The gentry, who were not remarkable for disinterestedness, were foremost in appreciating the advantages of equipping the countryside with good roads. The days of travelling on horseback were rapidly disappearing, and journeys in chaises and coaches were now fashionable and decidedly less fatiguing. Moreover, it had become the custom of the squirearchy to spend a part of the year, not only at the provincial capital of Carmarthen, where they erected town houses in the latest architectural style, but also at distant centres like Bath. A network of  good highways would be a boon of great value to this class, who had previously preferred to remain at home rather than dare the unknown dangers of perilous and untrustworthy roads.
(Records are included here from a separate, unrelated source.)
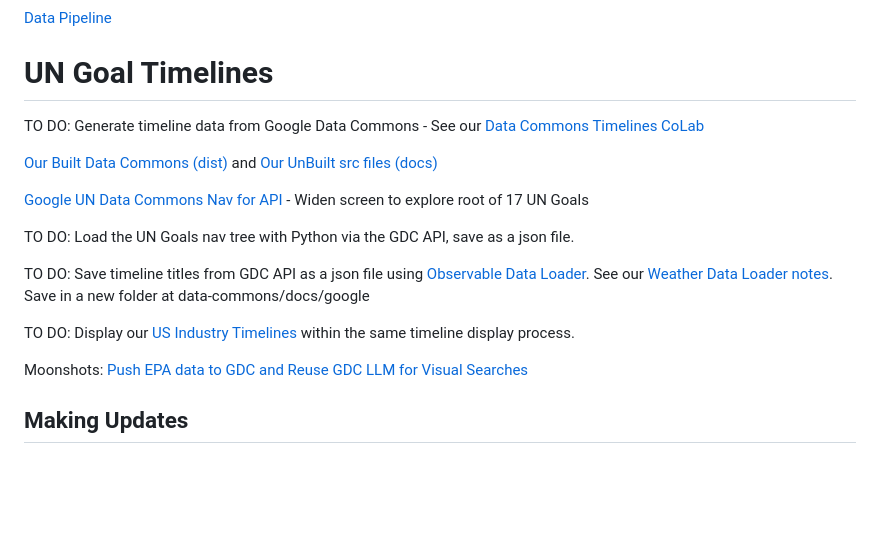
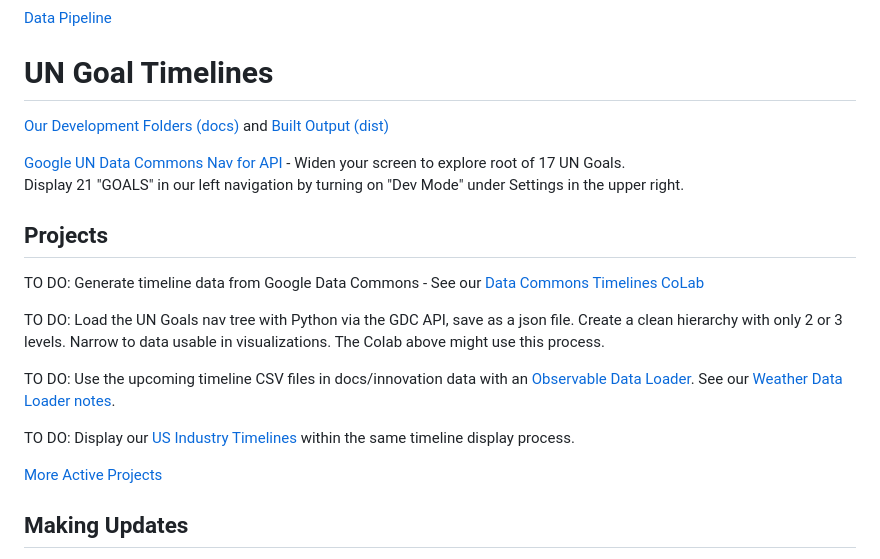
Before and after one commit to vpriya22/data-commons, a Markdown page: README.md, the part around the change. GitHub-like rendering; blank space fills up the shorter version.

Commit message:
Cleanup to do list

```diff
--- a/README.md
+++ b/README.md
@@ -1,15 +1,18 @@
 [Data Pipeline](../data-pipeline/)
 # UN Goal Timelines
 
+[Our Development Folders (docs)](docs/) and [Built Output (dist)](dist/)
+
+[Google UN Data Commons Nav for API](https://datacommons.org/tools/statvar#s=dc%2Fs%2FUnitedNationsUn&d=dc%2Fd%2FUnitedNationsUn_SdgIndicatorsDatabase) - Widen your screen to explore root of 17 UN Goals.
+Display 21 "GOALS" in our left navigation by turning on "Dev Mode" under Settings in the upper right.
+
+## Projects
+
 TO DO: Generate timeline data from Google Data Commons - See our [Data Commons Timelines CoLab](https://colab.research.google.com/drive/1PF8wojIOHxDCdmadsAdkpHnb-An1ymEh?usp=sharing)
 
-[Our Built Data Commons (dist)](dist/) and [Our UnBuilt src files (docs)](docs/)
+TO DO: Load the UN Goals nav tree with Python via the GDC API, save as a json file. Create a clean hierarchy with only 2 or 3 levels. Narrow to data usable in visualizations. The Colab above might use this process.
 
-[Google UN Data Commons Nav for API](https://datacommons.org/tools/statvar#s=dc%2Fs%2FUnitedNationsUn&d=dc%2Fd%2FUnitedNationsUn_SdgIndicatorsDatabase) - Widen screen to explore root of 17 UN Goals
-
-TO DO: Load the UN Goals nav tree with Python via the GDC API, save as a json file.
-
-TO DO: Save timeline titles from GDC API as a json file using [Observable Data Loader](https://observablehq.com/framework/loaders). See our [Weather Data Loader notes](docs/air/). Save in a new folder at data-commons/docs/google
+TO DO: Use the upcoming timeline CSV files in docs/innovation data with an [Observable Data Loader](https://observablehq.com/framework/loaders). See our [Weather Data Loader notes](docs/air/).
 
 TO DO: Display our [US Industry Timelines](../data-pipeline/timelines/) within the same timeline display process.
 
@@ -18,7 +21,9 @@ TO DO: Display our [US Industry Timelines](../data-pipeline/timelines/) within t
 <!--
 	TO DO: Display all 17 Global Goal indicator lines on one large 30-year timeline chart with projections.<br><br>
 -->
-Moonshots: [Push EPA data to GDC and Reuse GDC LLM for Visual Searches](../../localsite/info/data/datacommons/)
+
+[More Active Projects](/projects)
+
 
 ## Making Updates
 
```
Moreover, in this age, when class distinctions were universally recognised and respected, it was essential that the land proprietors should become better acquainted with each other and should co-operate to further their interests as a class. This was impossible without the aid of roads to lessen the distance between one manor house and another.

Towards the middle of the 18th century, the gentry are observed to be stirring and formulating plans for a scheme of useful roads. Sir T Gery Cullum, who would naturally interest himself in the activities of his fraternity in Carmarthenshire during his visit there in 1775, notes that the gentry are exerting themselves, and exercising all the influence that they possess, to have the common roads of the shire repaired. In reality, a movement had taken place ten years previously amongst the squirearchy for the betterment of the road system. They succeeded in getting some of the inhabitants to address a petition to Parliament in February 1765, for an enactment which would authorise them to repair and supervise the shire highways. The petition was referred to a committee which included all the members for Wales and those representing the counties of Gloucester, Somerset, Devon, and Cornwall. Another petition was almost simultaneously brought in, which asked for leave to renovate the roads in the neighbourhood of Laugharne. Ultimately, a bill legalising these demands was introduced and passed.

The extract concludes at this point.